Edit difference data
——

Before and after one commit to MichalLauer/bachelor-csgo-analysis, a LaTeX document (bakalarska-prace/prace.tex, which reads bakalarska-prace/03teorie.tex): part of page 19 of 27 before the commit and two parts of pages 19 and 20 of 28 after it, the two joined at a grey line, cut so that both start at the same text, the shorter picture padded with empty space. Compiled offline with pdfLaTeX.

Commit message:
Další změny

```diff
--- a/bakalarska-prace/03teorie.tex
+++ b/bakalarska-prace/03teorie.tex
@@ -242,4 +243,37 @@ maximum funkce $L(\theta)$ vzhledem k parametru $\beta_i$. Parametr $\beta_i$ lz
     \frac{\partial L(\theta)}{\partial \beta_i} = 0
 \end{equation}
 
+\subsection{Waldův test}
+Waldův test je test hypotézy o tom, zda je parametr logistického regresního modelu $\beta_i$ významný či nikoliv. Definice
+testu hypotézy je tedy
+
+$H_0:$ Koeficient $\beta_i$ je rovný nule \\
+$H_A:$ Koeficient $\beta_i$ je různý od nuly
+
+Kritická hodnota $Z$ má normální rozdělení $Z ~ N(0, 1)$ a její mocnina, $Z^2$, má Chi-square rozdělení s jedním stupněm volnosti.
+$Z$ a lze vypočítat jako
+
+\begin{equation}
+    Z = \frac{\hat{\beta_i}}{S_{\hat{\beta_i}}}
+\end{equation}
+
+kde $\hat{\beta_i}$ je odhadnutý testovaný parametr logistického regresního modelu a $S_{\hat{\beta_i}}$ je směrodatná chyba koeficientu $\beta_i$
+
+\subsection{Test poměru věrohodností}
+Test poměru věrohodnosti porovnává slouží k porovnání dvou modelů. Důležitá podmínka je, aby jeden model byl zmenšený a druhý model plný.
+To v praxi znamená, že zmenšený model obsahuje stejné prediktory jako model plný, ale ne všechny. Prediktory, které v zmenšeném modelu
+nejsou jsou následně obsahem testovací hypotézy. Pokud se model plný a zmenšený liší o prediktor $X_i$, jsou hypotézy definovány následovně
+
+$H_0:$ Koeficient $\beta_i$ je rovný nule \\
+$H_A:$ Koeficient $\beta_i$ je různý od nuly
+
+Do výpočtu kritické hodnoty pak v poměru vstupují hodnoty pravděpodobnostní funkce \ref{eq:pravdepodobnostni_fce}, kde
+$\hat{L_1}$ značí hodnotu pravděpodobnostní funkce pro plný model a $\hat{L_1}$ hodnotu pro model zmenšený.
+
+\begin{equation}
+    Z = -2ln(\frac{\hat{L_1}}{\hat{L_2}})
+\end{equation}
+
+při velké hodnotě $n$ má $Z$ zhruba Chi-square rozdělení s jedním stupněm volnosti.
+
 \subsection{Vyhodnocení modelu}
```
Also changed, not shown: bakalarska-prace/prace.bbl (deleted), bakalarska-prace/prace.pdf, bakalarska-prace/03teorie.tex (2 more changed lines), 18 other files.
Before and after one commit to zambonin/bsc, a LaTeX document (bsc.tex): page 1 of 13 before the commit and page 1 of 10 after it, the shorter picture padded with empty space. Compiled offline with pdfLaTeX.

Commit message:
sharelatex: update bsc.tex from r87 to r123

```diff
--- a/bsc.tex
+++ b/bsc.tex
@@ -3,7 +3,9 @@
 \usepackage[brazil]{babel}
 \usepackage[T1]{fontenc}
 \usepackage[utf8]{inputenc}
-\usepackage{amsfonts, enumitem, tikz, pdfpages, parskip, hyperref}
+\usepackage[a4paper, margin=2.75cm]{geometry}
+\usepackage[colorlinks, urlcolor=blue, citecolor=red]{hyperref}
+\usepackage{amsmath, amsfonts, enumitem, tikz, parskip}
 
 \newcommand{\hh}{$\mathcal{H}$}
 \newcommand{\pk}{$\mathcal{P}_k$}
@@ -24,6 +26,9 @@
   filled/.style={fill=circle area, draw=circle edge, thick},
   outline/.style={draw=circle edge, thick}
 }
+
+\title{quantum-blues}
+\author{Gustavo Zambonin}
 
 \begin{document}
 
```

——

▸ YOUR INSTRUCTIONS
Every line in the data that holds the string "enumitem" should be copied.

▸ PROBLEM SOLUTION
-\usepackage{amsfonts, enumitem, tikz, pdfpages, parskip, hyperref}
+\usepackage{amsmath, amsfonts, enumitem, tikz, parskip}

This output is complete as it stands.